Data extracted from a collection:
■ ■ ■ ■

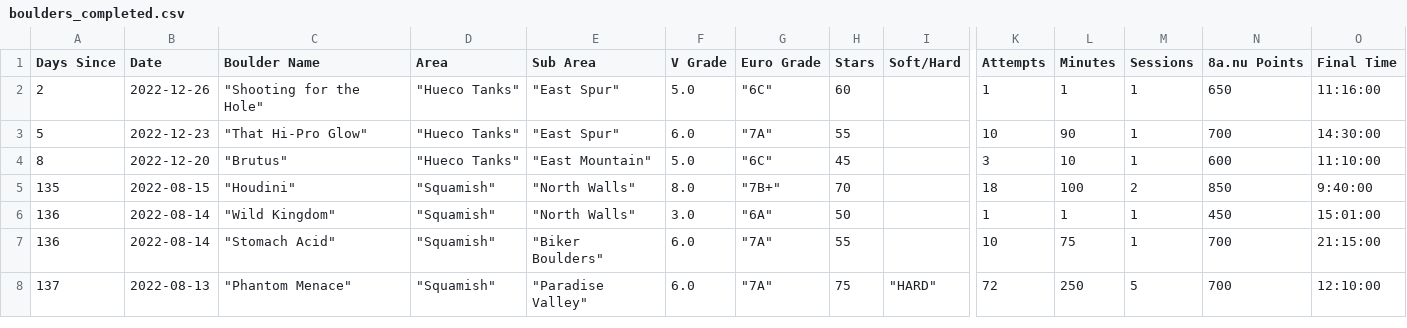
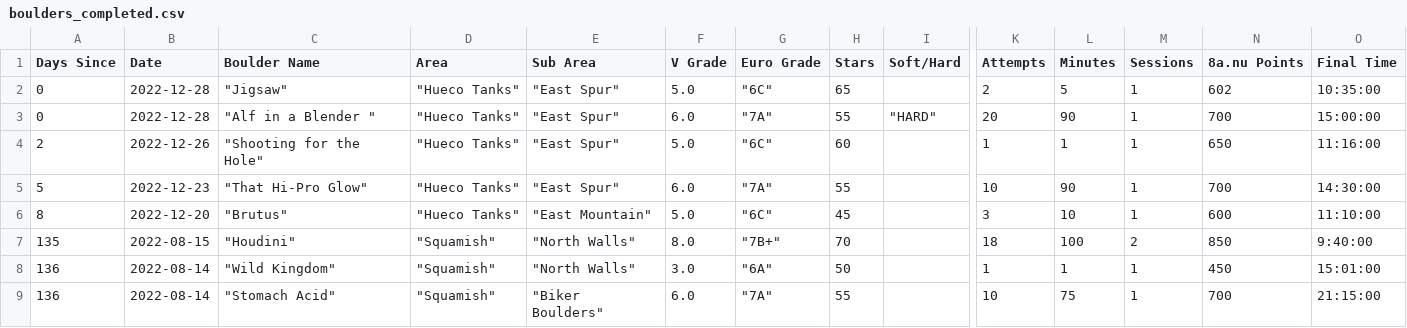
Before and after one commit to Connor-R/connor-r.github.io, a CSV file: csvs/boulders_completed.csv, drawn as a sheet; only a part is shown, gaps mark what is left out; the shorter side is filled out with more unchanged rows; rows hold the shown columns only; the diff names each change by its address in the sheet, - before the commit and + after, or states it on an @@ line.

Commit message:
update climbing dataset

```diff
--- a/csvs/boulders_completed.csv
+++ b/csvs/boulders_completed.csv
+row 2: 0 | 2022-12-28 | "Jigsaw" | "Hueco Tanks" | "East Spur" | 5.0 | "6C" | 65 |  | 2 | 5 | 1 | 602 | 10:35:00
+row 3: 0 | 2022-12-28 | "Alf in a Blender " | "Hueco Tanks" | "East Spur" | 6.0 | "7A" | 55 | "HARD" | 20 | 90 | 1 | 700 | 15:00:00
```
Also changed, not shown: csvs/boulders_yearlyBreakdown.csv, 2 other files.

■ ■ ■ ■

Only a number is expected here: how many lines above contain the word "shown".

2